However,Mahmud argued that contrary to the inference stipulated by J.P Morgan, the central bank has tried to be transparent as much as possible. He stressed further that reserves, like any account balance, are a flow that changes at any particular time.
According to the CBN director, fluctuations and liabilities encumbrances to the reserves were only natural and normal, adding that the apex bank built the reserves to defend the naira in terms of its value to other currencies, while close to 80 per cent of the reserves are CBN’s funds.
He noted further, “We read the JP Morgan numbers in-house and didn’t panic. That’s not the first time we see people and institutions reeling out numbers; they must have their intentions to do that, whether to rouse market sentiments or mislead the public.
“But, as much as possible, the central bank has tried to be transparent. What I will say about those numbers is that it is funny that number one, reserves, like any account balance, is a flow; some changes go within it at any particular time.
“Two, even if you have outstanding liabilities, you don’t mark the exceptional liabilities to market on a day and say this is your net balance.
“I can have $20 million in my account, and I owe someone maybe $13 million that is supposed to be paid in 2027; you can’t come in 2023 and say if I remove that $13 million, your money is $7 million or you are having $7 million.
“Now, I am not having $7 million; I am having $20 million.
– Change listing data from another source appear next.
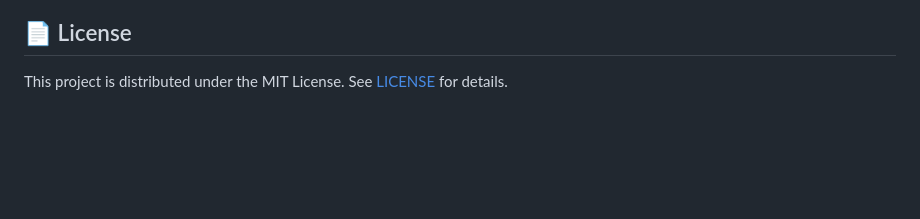
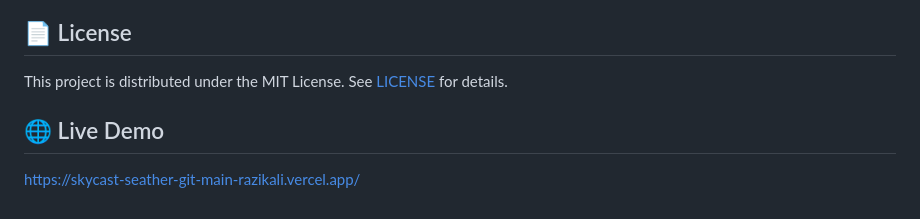
Before and after one commit to razikalisaiyed1-jpg/Skycast-Weather, a Markdown page: README.md, the part around the change. Rendered like a GitHub page; blank space fills up the shorter version.

Commit message:
Add files via upload
Add a link to the live demo of the project.

```diff
--- a/README.md
+++ b/README.md
@@ -92,3 +92,7 @@ Contributions, suggestions, and bug reports are welcome. Please read [CONTRIBUTI
 ## 📄 License
 
 This project is distributed under the MIT License. See [LICENSE](LICENSE) for details.
+
+## 🌐 Live Demo
+
+https://skycast-seather-git-main-razikali.vercel.app/
```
Because before I took a facility of $13 million, I know I will get $17 million in the next three years to pay you back.”
“But for you to come and tell me that no, your balance is $7 million, and you can’t pay back in three years, it’s just putting it out of context.”
Mahmud explained further that when the federal government or the oil export receipts come to Nigeria, it comes through the central bank which monetises it to naira, and is used by the federal government in the implementation of its budget.
“So, that dollar component sits with the central bank, and the purpose of the dollar component, one, is to build the confidence of the international community in the capability of the central bank to meet its trade commitment, and so you will see measurements around what months of imports either goods and services or goods only can your reserves cover?
“That gives some confidence to foreign investors trading with Nigerian investors in terms of import and export. Two, in the event that, for example, we have a float-managed exchange rate regime – in the event that the value of your currency is significantly depreciating or appreciating or whatever direction it is going – the central bank has the firepower to intervene in the market such that you bring the price to your expected or optimal equilibrium rate,” he said.
Mahmud also emphasised that the reserve is not meant for just trading, explaining that if there are also shortfalls in the build-up of those reserves, a swap or other engagements that are legally allowed by the CBN Act are utilised over a short period of time.
“The exchange rate, like we mentioned several times, is also part of the tools to address price stability, including leading to inflation and all that.
“So, the reserves are tools we can comfortably use to build investors’ confidence in the Nigerian economy and also build the sovereign confidence in terms of our exposures to multilaterals the CBN is owing and service its debts,” the CBN director added.